- Erica Peterson
Take Attendance During Closures?
This was the very first "Ask Erica" question that came in. And it's a question that takes us to the heart of what's facing districts, teachers and parents right now. Short answer, yes!
Taking Attendance During Coronavirus Closures – Is It Even Worth It? is a recent Ed Week article that unwrapped one of the “hidden in plain sight” issues of the pandemic.
The article outlines how school closures have widened the chasm of disengagement—spotlighting access, disparity and equity issues. And for guidance, the article reinforced our recommendations on what schools can do now and in preparation for when they reopen: 1) Take Attendance, 2) Communicate & Connect, and 3) Track Data.
Taking attendance—redefined as participation, logging-in, checking-in or picking up work packets—is the only way to collect data for future teachers to know what students had access to. Districts will need that starting point when schools reopen.
Below are highlights from the article that I thought would be helpful. Read full article here.

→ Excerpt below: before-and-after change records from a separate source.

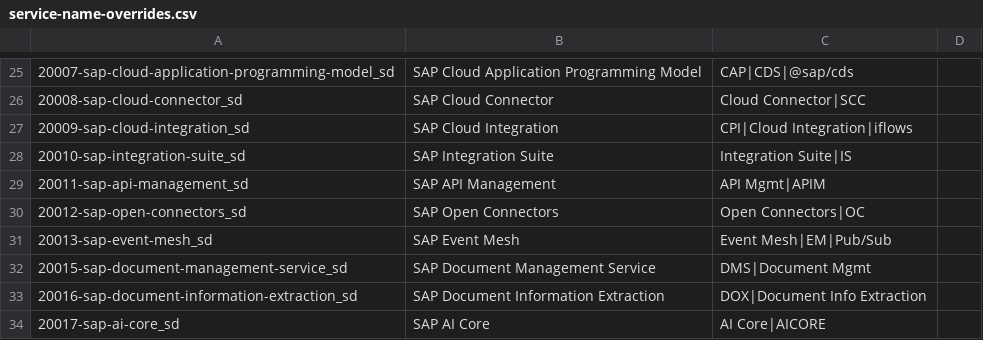
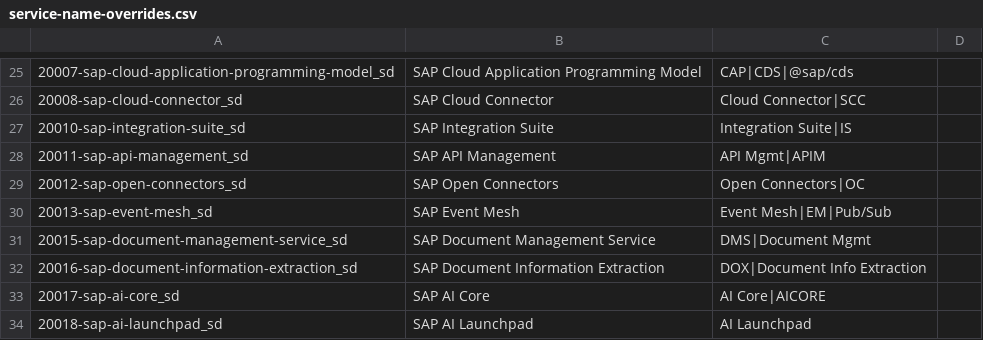
Before and after one commit to Raistlin82/sap-diagrams-pro, a CSV file: assets/service-name-overrides.csv, drawn as a sheet; only a part is shown, gaps mark what is left out; the shorter side is filled out with more unchanged rows; removed rows and columns are numbered as before the commit, all else as after; the diff covers the shown part only; the diff names each change by its address in the sheet, - before the commit and + after, or states it on an @@ line.

```diff
--- a/assets/service-name-overrides.csv
+++ b/assets/service-name-overrides.csv
-row 27: 20009-sap-cloud-integration_sd | SAP Cloud Integration | CPI|Cloud Integration|iflows
```
Also changed, not shown: 27 added rows and 1 edited cell elsewhere in this file, 1 other file.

“Typically, taking attendance is simply a matter of asking, is the student in the building or not? With most school buildings closed, it’s now represented by a more amorphous set of factors: whether the student is engaged in learning, completing assignments on time, staying in touch with teachers.”
“Students who have struggled with attendance prior to the pandemic are continuing to do so. Other students are missing assignments if they or their parents don’t understand how to access virtual lessons.”

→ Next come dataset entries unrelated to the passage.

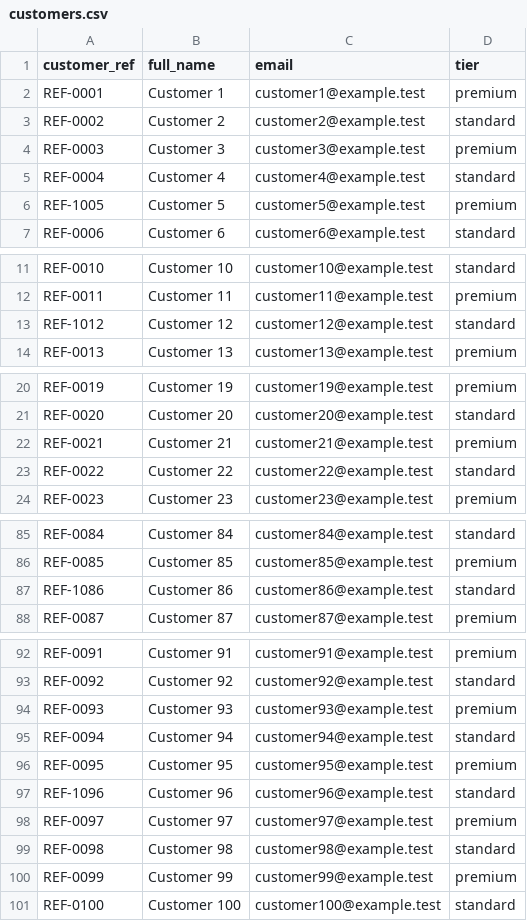
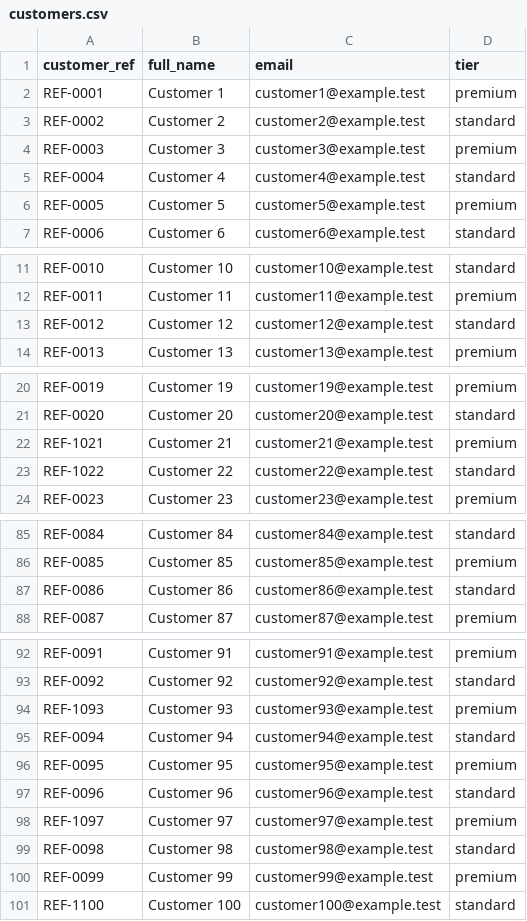
Before and after one commit to quswodn1211/customer-db-lab, a CSV file: example-results/10-percent/customers.csv, drawn as a sheet; only a part is shown, gaps mark what is left out; the diff covers the shown part only.

```diff
--- a/example-results/10-percent/customers.csv
+++ b/example-results/10-percent/customers.csv
@@ -5,3 +5,3 @@
 "REF-0004","Customer 4","customer4@example.test","standard"
-"REF-1005","Customer 5","customer5@example.test","premium"
+"REF-0005","Customer 5","customer5@example.test","premium"
 "REF-0006","Customer 6","customer6@example.test","standard"
@@ -12,3 +12,3 @@
 "REF-0011","Customer 11","customer11@example.test","premium"
-"REF-1012","Customer 12","customer12@example.test","standard"
+"REF-0012","Customer 12","customer12@example.test","standard"
 "REF-0013","Customer 13","customer13@example.test","premium"
@@ -21,4 +21,4 @@
 "REF-0020","Customer 20","customer20@example.test","standard"
-"REF-0021","Customer 21","customer21@example.test","premium"
-"REF-0022","Customer 22","customer22@example.test","standard"
+"REF-1021","Customer 21","customer21@example.test","premium"
+"REF-1022","Customer 22","customer22@example.test","standard"
 "REF-0023","Customer 23","customer23@example.test","premium"
@@ -86,3 +86,3 @@
 "REF-0085","Customer 85","customer85@example.test","premium"
-"REF-1086","Customer 86","customer86@example.test","standard"
+"REF-0086","Customer 86","customer86@example.test","standard"
 "REF-0087","Customer 87","customer87@example.test","premium"
@@ -93,9 +93,9 @@
 "REF-0092","Customer 92","customer92@example.test","standard"
-"REF-0093","Customer 93","customer93@example.test","premium"
+"REF-1093","Customer 93","customer93@example.test","premium"
 "REF-0094","Customer 94","customer94@example.test","standard"
 "REF-0095","Customer 95","customer95@example.test","premium"
-"REF-1096","Customer 96","customer96@example.test","standard"
-"REF-0097","Customer 97","customer97@example.test","premium"
+"REF-0096","Customer 96","customer96@example.test","standard"
+"REF-1097","Customer 97","customer97@example.test","premium"
 "REF-0098","Customer 98","customer98@example.test","standard"
 "REF-0099","Customer 99","customer99@example.test","premium"
-"REF-0100","Customer 100","customer100@example.test","standard"
+"REF-1100","Customer 100","customer100@example.test","standard"
```
Also changed, not shown: 11 edited cells elsewhere in this file, example-results/1-percent/customers.csv, example-results/5-percent/customers.csv, 9 other files.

“If they (students) don’t know what to do, and it’s too frustrating for them, they just say, ‘You know what, forget it.”
COMMUNICATE AND CONNECT: INTERVENE & OUTREACH
”Attendance monitoring might seem like too much of a logistical hassle for schools and parents when students are learning from home, but it may prove valuable once school buildings reopen.”
“Many schools are struggling to reach students who have not been engaged in learning since the pandemic hit, Education Week reported this week.”
“Among more than 1,000 teachers who answered a nationwide survey this month from the Education Week Research Center, an average of 21 percent of their students have been “essentially truant” or unreachable during COVID-19 closures.”
“This attendance data is going to be very important for future teachers to know what students had access to, and it’s also going to be important for making sure that we don’t lose whole cohorts of students.”
“All districts should be keeping records of students’ engagement with learning materials, though not with a goal of administering consequences or punishment.”
“Teachers who inherit students who were affected by the pandemic will benefit from records of which students were able to participate, and which ones struggled to engage.”
We are currently providing this service to our existing clients and we'd love to be supporting you in the same way. If this is of interest to you, please reach out to me so we can discuss. AskErica@sia-us.com